PHIL 548 Nietzsche

 This course aims to be a course on Nietzsche who can be regarded as one of the critical modern philosophers. Departing from his famous book on ethics, namely, Thus Spoke Zarathustra, this course will try to comprehend the philosophy of Nietzsche. In its general look, the philosophy of Nietzsche may be seen as philosophy based on fragments and aphorisms; even his philosophy can be thought in some aspects as not a philosophy but literature. But this course will try to understand the philosophy of Nietzsche not as literature but as a new kind of philosophy. In general, this course will focus on the concepts of will to power, nihilism, ‘overman’ and ethics.

PHIL 573 Heidegger

 This course aims to be a course on Heidegger who is the most famous one of the critical modern philosophers. Departing from his famous book, namely, Being and Time, this course will try to comprehend the new way of pilosophy-making in Heidegger. In its general look, the philosopy of Heidegger may be seen as complicated and hard kind of philosophy; but this course will try to depict the ground on which the hiedeggerian philosopy stands. That is to say, Heidegger can be understood within his critics aganist the modern philosophy, and any discussion on the philosophy of Heidegger must regard its confrontation with the modern philosophy and modernity. Thus, this course will disscuss the hiedegerian philosophy within its confrontation with modern philosophy and intends to make a comparative study for a better comprehension of heideggerian philosopphy.

PHIL 566 Hegel

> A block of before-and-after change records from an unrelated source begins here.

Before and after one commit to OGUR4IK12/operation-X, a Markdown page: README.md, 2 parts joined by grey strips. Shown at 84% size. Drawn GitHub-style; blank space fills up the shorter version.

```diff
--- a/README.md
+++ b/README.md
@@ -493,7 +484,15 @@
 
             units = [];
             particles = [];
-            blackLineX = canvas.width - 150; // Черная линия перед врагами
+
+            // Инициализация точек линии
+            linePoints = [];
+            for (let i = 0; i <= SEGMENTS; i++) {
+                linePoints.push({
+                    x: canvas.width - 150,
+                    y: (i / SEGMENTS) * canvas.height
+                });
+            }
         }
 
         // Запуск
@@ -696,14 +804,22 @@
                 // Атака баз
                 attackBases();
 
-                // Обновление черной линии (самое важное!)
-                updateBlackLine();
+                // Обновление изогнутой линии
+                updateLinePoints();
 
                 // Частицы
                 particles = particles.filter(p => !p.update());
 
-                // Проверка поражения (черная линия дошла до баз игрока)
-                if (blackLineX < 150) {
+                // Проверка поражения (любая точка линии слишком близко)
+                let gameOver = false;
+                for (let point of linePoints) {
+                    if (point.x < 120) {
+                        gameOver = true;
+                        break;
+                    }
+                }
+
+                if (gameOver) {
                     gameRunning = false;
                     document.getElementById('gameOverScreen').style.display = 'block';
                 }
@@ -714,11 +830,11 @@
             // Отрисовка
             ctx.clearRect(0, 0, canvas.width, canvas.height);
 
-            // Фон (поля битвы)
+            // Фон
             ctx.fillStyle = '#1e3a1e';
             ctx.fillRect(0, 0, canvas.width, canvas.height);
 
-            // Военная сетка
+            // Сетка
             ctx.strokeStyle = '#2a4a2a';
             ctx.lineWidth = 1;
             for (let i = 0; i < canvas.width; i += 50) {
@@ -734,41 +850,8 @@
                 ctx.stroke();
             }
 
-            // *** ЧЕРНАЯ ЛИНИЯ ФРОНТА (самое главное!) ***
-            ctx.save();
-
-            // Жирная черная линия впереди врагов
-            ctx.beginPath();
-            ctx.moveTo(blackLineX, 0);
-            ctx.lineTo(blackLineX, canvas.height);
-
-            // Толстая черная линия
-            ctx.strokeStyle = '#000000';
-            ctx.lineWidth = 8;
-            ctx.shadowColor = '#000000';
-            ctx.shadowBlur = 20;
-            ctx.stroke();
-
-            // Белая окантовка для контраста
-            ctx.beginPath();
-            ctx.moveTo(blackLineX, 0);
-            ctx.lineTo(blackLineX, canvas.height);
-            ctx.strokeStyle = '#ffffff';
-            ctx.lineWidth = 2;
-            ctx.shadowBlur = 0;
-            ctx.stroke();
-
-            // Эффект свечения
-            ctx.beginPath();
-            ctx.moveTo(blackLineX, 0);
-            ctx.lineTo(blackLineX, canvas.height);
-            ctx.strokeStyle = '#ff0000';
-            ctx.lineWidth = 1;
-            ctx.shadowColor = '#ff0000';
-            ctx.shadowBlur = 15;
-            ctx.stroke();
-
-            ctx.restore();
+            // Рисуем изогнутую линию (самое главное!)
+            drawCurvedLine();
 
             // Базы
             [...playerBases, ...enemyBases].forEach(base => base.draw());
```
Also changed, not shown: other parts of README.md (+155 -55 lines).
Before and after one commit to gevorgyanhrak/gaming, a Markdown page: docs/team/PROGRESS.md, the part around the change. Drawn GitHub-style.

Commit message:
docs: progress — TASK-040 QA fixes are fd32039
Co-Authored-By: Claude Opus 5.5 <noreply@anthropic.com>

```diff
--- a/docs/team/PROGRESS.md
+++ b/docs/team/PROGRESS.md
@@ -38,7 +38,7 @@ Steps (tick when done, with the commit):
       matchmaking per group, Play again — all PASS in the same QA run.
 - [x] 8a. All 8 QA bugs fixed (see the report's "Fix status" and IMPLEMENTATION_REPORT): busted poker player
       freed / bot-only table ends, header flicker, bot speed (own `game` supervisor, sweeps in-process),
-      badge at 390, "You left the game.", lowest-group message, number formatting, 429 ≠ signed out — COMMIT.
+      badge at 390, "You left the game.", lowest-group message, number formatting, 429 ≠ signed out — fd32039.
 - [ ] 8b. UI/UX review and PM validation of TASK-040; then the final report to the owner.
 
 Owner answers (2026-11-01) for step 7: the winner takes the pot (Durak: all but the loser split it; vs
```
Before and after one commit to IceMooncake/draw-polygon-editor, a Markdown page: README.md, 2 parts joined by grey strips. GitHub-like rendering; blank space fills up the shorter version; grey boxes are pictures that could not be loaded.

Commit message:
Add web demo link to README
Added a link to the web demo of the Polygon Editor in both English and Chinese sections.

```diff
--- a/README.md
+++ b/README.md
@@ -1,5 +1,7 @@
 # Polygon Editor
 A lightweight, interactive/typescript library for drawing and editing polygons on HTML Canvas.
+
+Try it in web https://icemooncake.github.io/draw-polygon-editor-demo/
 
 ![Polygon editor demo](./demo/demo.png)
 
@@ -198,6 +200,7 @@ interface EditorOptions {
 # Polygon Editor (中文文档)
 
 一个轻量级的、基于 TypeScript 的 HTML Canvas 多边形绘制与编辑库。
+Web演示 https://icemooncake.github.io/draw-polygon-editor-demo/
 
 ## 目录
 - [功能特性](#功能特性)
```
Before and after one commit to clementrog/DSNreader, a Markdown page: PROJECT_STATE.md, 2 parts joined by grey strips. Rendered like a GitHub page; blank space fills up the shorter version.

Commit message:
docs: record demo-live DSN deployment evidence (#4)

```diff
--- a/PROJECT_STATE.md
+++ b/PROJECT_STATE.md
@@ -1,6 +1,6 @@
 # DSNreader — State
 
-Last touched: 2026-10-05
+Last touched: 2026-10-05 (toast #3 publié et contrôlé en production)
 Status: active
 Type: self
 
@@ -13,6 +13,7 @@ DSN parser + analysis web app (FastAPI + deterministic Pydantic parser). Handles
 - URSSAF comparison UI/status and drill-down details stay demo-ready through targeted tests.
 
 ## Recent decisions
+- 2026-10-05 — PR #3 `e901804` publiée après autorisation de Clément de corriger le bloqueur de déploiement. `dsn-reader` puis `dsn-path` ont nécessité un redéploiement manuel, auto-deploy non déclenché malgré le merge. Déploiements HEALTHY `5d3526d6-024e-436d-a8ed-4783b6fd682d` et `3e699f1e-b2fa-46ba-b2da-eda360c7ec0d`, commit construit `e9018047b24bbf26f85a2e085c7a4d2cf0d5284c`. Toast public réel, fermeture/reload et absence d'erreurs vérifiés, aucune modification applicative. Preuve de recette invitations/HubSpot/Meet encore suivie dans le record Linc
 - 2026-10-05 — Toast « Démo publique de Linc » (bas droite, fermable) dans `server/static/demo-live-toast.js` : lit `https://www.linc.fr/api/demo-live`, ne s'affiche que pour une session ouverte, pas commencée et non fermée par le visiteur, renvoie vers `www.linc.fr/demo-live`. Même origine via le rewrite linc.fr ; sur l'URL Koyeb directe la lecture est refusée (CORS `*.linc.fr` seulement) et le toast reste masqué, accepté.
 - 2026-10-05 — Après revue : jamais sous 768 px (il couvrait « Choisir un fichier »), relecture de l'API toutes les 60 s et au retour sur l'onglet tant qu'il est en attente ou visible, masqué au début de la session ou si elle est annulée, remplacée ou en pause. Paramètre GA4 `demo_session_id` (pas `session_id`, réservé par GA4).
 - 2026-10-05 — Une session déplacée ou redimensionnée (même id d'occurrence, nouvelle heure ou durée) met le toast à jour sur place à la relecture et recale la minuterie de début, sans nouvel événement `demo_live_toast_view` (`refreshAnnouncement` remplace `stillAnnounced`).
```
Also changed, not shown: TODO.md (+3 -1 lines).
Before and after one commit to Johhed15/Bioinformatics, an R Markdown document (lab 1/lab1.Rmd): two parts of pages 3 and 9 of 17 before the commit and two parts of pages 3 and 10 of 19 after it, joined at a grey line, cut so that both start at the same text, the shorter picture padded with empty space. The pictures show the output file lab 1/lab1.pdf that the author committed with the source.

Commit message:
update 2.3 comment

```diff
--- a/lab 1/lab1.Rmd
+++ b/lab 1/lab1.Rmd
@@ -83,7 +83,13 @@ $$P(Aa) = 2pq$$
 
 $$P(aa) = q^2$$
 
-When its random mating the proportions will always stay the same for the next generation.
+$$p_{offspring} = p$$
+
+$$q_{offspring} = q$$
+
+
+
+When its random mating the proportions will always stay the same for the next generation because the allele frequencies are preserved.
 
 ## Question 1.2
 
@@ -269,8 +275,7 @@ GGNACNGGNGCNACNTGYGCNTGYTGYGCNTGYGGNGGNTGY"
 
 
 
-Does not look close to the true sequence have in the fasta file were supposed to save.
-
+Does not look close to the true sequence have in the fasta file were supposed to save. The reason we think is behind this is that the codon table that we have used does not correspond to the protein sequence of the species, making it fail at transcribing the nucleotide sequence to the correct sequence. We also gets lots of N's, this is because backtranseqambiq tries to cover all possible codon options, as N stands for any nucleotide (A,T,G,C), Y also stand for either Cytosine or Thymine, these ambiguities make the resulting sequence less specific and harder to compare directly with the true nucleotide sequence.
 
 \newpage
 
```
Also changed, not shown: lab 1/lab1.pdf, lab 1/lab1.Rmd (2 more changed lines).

This course aims to be a course on a philosopher who is the most systematic and famous representative of the tradition of ‘German idealism’, namely on Hegel. In this course the philosophy of Hegel will be thought in its general outline but the main focus of the course will depart from his famous book named as ‘Phenomenology of the Sprit’. On the basis of that book, the adventure of the consciousness will be discussed in Hegelian system. In that manner, the course aims to make deep discussions on Hegelian constitution of the consciousness and its relations with the other members of ‘German idealism’. That is to say, the course will try to make a comparative discussion on the constitution and adventure of the consciousness.

PHIL 576 German Idealism

This course aims to be a course on the philosophers who belongs to the philosophic tradition named as ‘German idealism’ in general. These philosophers are Kant, Ficthe, Schelling and Hegel. Even if all this philosophers will be studied, the main emphasis will be on Kant and Hegel. Kant and Hegel will be thought as the two opposite philosophers of German idealism; and Ficthe and Schelling as the other two who constitute the interval between these opposites. In this manner, the course will try to make a deep discussion on the philosophies of Kant and Hegel. Thus, it will be a comparative study on German idealism in general and on Kant and Hegel in particular

PHIL 557 Levinas

This course aims to be a course on Emmanuel Levinas who can be accepted as one of the most influential figures of the contemporary philosophy. Especially the concept of ‘other’, as his conceptualization, became a fundamental and constructive concept not only for philosophy but also for all other so-called ‘social sciences’. In this course; we will try to understand the philosophy of Levinas departing from his main book ‘Totality and Infinity’. Following the book, we will discuss the concepts of infinity, ethics, other etc. Considering that his philosophy has a serious critique against Hegel and Heidegger; our course will try to understand Levinas within a comparison with Hegel and Heidegger.